By: Lisa Thomson
Radiocommunication jamming devices, more commonly referred to as “jammers,” have been a topic in recent news. Numerous cases have been reported of frustrated citizens purchasing jammers in an attempt to minimize the disruptive cell phone chatter that has become the norm in places such as movie theatres, classrooms and public transit. While some may praise these people for the ingenious solution to a seemingly never ending issue, the reality is that jammers are prohibited in Canada. Cell phone jammers carry the potential to significantly impede the public’s rights to communicate, as well as the potential for great harm should they ever interfere with emergency responders’ communication devices. In the case of an emergency, the use of a cell phone jammer can cause a delay in emergency care being provided. Many might argue that they should have the right to do as they please on their own property. Others may also feel that the use of a cell phone jammer in public places such as a movie theatre or classroom should be permitted as a means to regulate the overuse of cell phones and the disruptions they may cause. Regardless of any opposing opinion, the fact remains that it is illegal not only to use a jammer in any manner, it is also illegal to simply possess it. This issue is relatively unrepresented in Canadian court cases and this can mean that the courts can create new means of dealing with this issue should it become a more common occurrence.
According to the Radiocommunication Act, it is prohibited to import, manufacture, distribute, offer for sale, sell, possess or use a jamming device. This offence carries with it a fine of up to $5,000 and/or imprisonment not exceeding one year for an individual and corporations could face a fine of up to $25,000.
The Criminal Code of Canada also prohibits the use of jammers, as set out in s. 430 and
- 430(1.1). Someone found to be using a jammer can be charged with Mischief or Mischief to Data. This charge carries a potential penalty that ranges from 2 years to life if it can be proven that actual danger to life occurred.
There are several other potential sections of the Criminal Code that this offence may be interpreted to fall within if the circumstances of the case were appropriate.
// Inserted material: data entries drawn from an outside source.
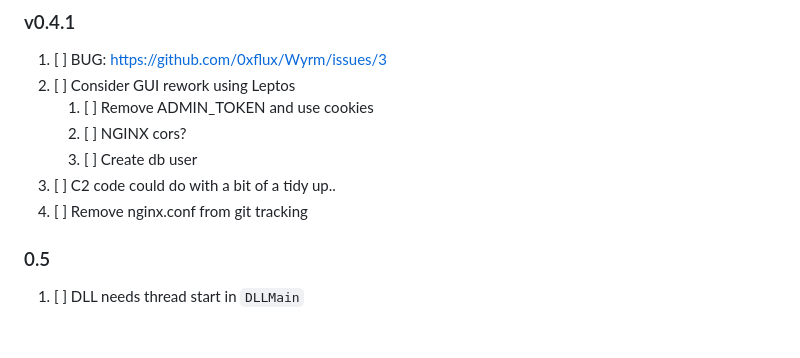
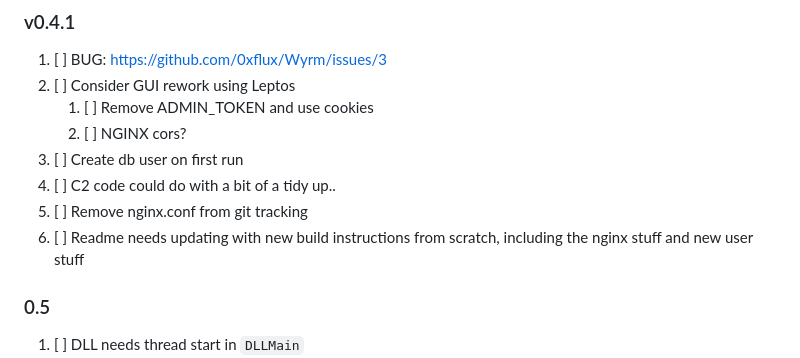
Before and after one commit to 0xflux/Wyrm, a Markdown page: Milestones.md, the part around the change. Drawn GitHub-style; blank space fills up the shorter version.

Commit message:
Update milestones

```diff
--- a/Milestones.md
+++ b/Milestones.md
@@ -9,9 +9,10 @@ developed as a premium or otherwise private feature. These will be few and far b
 2) [ ] Consider GUI rework using Leptos
    1) [ ] Remove ADMIN_TOKEN and use cookies
    2) [ ] NGINX cors?
-   3) [ ] Create db user
-3) [ ] C2 code could do with a bit of a tidy up..
-4) [ ] Remove nginx.conf from git tracking
+3) [ ] Create db user on first run
+4) [ ] C2 code could do with a bit of a tidy up..
+5) [ ] Remove nginx.conf from git tracking
+6) [ ] Readme needs updating with new build instructions from scratch, including the nginx stuff and new user stuff
 
 ### 0.5
 
```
Therefore, until any legislation to the contrary is enacted, jammers are prohibited in Canada.